Before long Cassie Lennon was twenty-two and had gained a little weight on her formerly spare five-foot-ten-inch frame. The curly hair was shorn too close to her head, and the designer clothes had been replaced by blue jeans and tee shirts. The house could no longer be called fine, for she was neglectful of it, but the family portraits remained on the walls. Even the ones with David in them remained on the walls. But Cassie no longer had a family. Cassie’s parents were long dead, her husband was fading into a bad memory, and her son had completely vanished. She received private investigator reports monthly: David was still out there somewhere, but Joseph wasn’t with him.
The Lennon estate had mostly fended for itself, what was left of it. She had sold off a large portion of it to the Hubbard people with her lawyer’s approval.
“It’s going to be a retirement community, I think,or a gated residential community or something like that,” he told her when the offer was first made.

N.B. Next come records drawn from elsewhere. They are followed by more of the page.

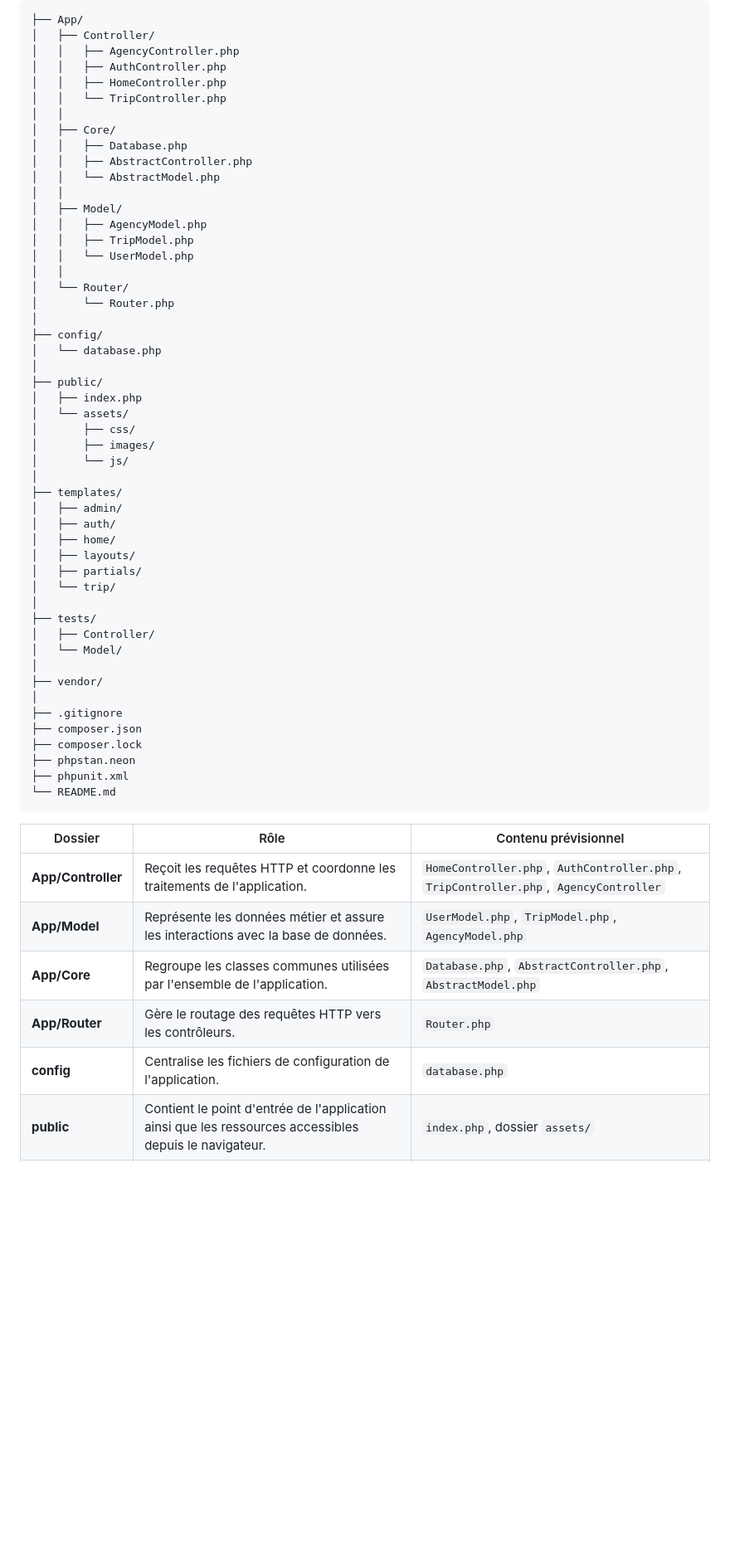
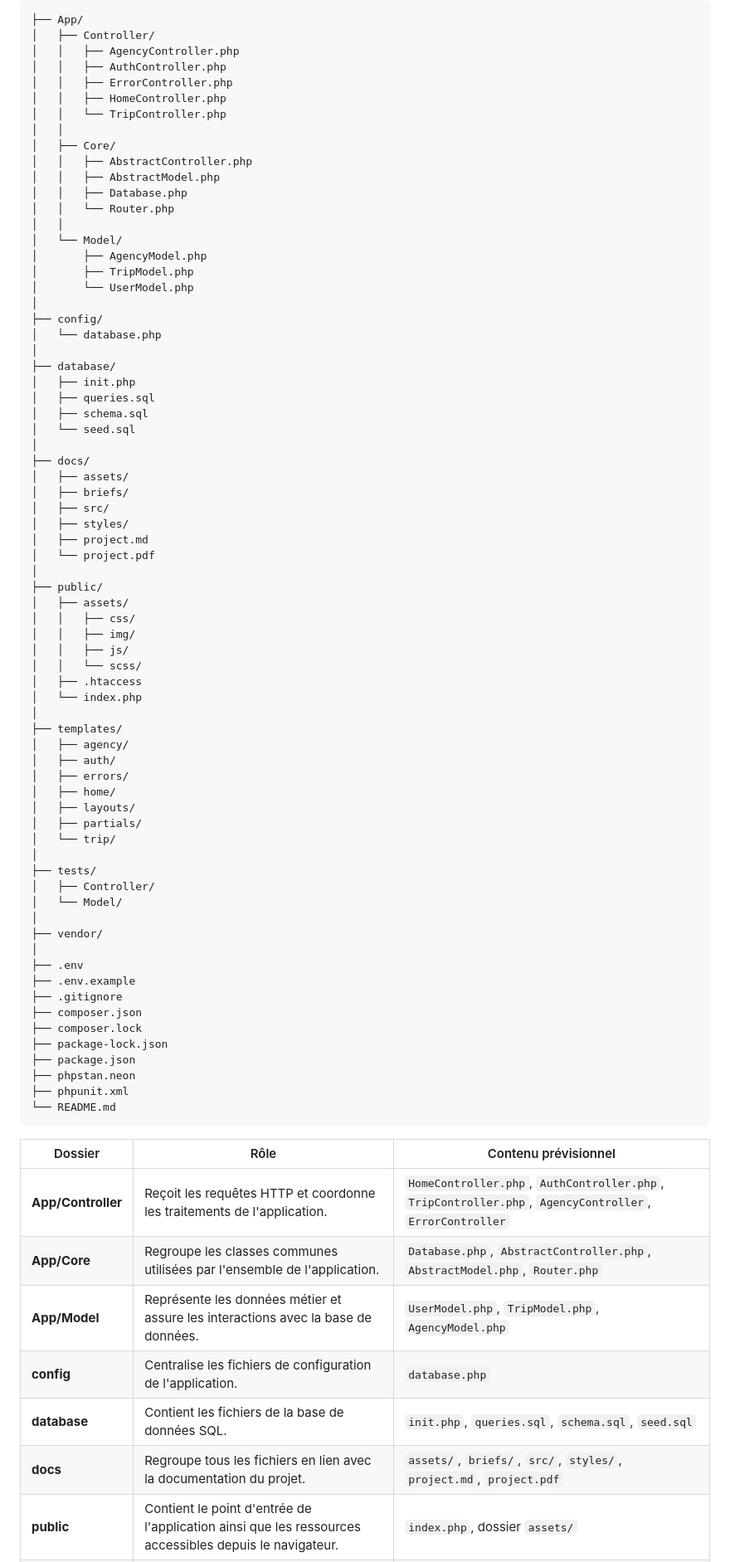
Before and after one commit to pixseed/kernec-cedric-devoir-10-mise-en-place-d-une-application-mvc-en-php, a Markdown page: docs/project.md, the part around the change printed below. Shown: that part at 83% size. Rendered like a GitHub page; blank space fills up the shorter version.

Commit message:
docs: mise à jour de la documentation du projet

```diff
--- a/docs/project.md
+++ b/docs/project.md
@@ -349,35 +349,51 @@ Cette organisation repose sur les principes suivants :
 │   ├── Controller/
 │   │   ├── AgencyController.php
 │   │   ├── AuthController.php
+│   │   ├── ErrorController.php
 │   │   ├── HomeController.php
 │   │   └── TripController.php
 │   │
 │   ├── Core/
+│   │   ├── AbstractController.php
+│   │   ├── AbstractModel.php
 │   │   ├── Database.php
-│   │   ├── AbstractController.php
-│   │   └── AbstractModel.php
+│   │   └── Router.php
 │   │
-│   ├── Model/
-│   │   ├── AgencyModel.php
-│   │   ├── TripModel.php
-│   │   └── UserModel.php
-│   │
-│   └── Router/
-│       └── Router.php
+│   └── Model/
+│       ├── AgencyModel.php
+│       ├── TripModel.php
+│       └── UserModel.php
 │
 ├── config/
 │   └── database.php
 │
+├── database/
+│   ├── init.php
+│   ├── queries.sql
+│   ├── schema.sql
+│   └── seed.sql
+│
+├── docs/
+│   ├── assets/
+│   ├── briefs/
+│   ├── src/
+│   ├── styles/
+│   ├── project.md
+│   └── project.pdf
+│
 ├── public/
-│   ├── index.php
-│   └── assets/
-│       ├── css/
-│       ├── images/
-│       └── js/
+│   ├── assets/
+│   │   ├── css/
+│   │   ├── img/
+│   │   ├── js/
+│   │   └── scss/
+│   ├── .htaccess
+│   └── index.php
 │
 ├── templates/
-│   ├── admin/
+│   ├── agency/
 │   ├── auth/
+│   ├── errors/
 │   ├── home/
 │   ├── layouts/
 │   ├── partials/
@@ -389,9 +405,13 @@ Cette organisation repose sur les principes suivants :
 │
 ├── vendor/
 │
+├── .env
+├── .env.example
 ├── .gitignore
 ├── composer.json
 ├── composer.lock
+├── package-lock.json
+├── package.json
 ├── phpstan.neon
 ├── phpunit.xml
 └── README.md
@@ -399,9 +419,10 @@ Cette organisation repose sur les principes suivants :
 
 | Dossier | Rôle | Contenu prévisionnel |
 |----------|------|----------------------|
-| **App/Controller** | Reçoit les requêtes HTTP et coordonne les traitements de l'application. | `HomeController.php`, `AuthController.php`, `TripController.php`, `AgencyController` |
+| **App/Controller** | Reçoit les requêtes HTTP et coordonne les traitements de l'application. | `HomeController.php`, `AuthController.php`, `TripController.php`, `AgencyController`, `ErrorController` |
+| **App/Core** | Regroupe les classes communes utilisées par l'ensemble de l'application. | `Database.php`, `AbstractController.php`, `AbstractModel.php`, `Router.php` |
 | **App/Model** | Représente les données métier et assure les interactions avec la base de données. | `UserModel.php`, `TripModel.php`, `AgencyModel.php` |
-| **App/Core** | Regroupe les classes communes utilisées par l'ensemble de l'application. | `Database.php`, `AbstractController.php`, `AbstractModel.php` |
-| **App/Router** | Gère le routage des requêtes HTTP vers les contrôleurs. | `Router.php` |
 | **config** | Centralise les fichiers de configuration de l'application. | `database.php` |
+| **database** | Contient les fichiers de la base de données SQL. | `init.php`, `queries.sql`, `schema.sql`, `seed.sql` |
+| **docs** | Regroupe tous les fichiers en lien avec la documentation du projet. | `assets/`, `briefs/`, `src/`, `styles/`, `project.md`, `project.pdf` |
 | **public** | Contient le point d'entrée de l'application ainsi que les ressources accessibles depuis le navigateur. | `index.php`, dossier `assets/` |
```
Also changed, not shown: other parts of docs/project.md (+1 -1 lines), docs/assets/MLD.png, 9 other files.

His description had been so uncharacteristically vague that she had sat up and paid attention. The lawyer immediately noted her change in attitude and felt the first stirring of hope for the poor lady.
“I know, I know,” he replied, rushing his words in his attempt to keep her engaged. “It’s probably just a housing project built around some man-made lakes. And they’ll have a fence around it,” he added quickly, seeing her face change. “And the residents will need a pass to get in and out.” He felt he was losing her with every word.
Copyright by Gretchen Rix
Photos by Roxanne Rix